> Work item: Copy every line below where the string "decision" is found.

> Task inputs:
>>>
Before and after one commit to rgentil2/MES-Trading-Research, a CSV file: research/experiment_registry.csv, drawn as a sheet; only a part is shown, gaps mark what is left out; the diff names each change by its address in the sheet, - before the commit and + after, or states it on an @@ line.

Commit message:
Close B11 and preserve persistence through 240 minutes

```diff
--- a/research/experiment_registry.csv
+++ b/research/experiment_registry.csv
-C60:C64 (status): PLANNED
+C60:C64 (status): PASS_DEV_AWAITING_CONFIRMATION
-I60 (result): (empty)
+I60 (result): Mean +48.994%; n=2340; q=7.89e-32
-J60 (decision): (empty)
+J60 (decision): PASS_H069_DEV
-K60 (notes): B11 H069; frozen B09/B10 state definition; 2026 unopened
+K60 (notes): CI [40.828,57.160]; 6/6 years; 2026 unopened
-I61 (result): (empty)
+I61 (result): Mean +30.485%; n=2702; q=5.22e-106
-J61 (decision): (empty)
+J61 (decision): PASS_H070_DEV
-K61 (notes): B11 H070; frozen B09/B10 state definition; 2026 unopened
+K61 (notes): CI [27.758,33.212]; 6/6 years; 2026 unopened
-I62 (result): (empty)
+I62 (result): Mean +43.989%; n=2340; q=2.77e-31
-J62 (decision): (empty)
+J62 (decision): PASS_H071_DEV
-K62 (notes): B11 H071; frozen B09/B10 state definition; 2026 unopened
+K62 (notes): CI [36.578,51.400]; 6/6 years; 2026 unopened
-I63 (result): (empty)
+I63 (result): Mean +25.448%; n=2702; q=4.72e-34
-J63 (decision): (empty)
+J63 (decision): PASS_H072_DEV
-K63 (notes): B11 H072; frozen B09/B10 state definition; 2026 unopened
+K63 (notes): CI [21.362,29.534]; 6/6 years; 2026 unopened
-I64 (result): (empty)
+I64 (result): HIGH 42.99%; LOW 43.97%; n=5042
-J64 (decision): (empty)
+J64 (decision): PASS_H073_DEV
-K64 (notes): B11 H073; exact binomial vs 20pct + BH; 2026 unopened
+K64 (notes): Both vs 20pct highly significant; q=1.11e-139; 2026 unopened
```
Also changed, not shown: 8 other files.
<<<
> Your solution:
-J60 (decision): (empty)
+J60 (decision): PASS_H069_DEV
-J61 (decision): (empty)
+J61 (decision): PASS_H070_DEV
-J62 (decision): (empty)
+J62 (decision): PASS_H071_DEV
-J63 (decision): (empty)
+J63 (decision): PASS_H072_DEV
-J64 (decision): (empty)
+J64 (decision): PASS_H073_DEV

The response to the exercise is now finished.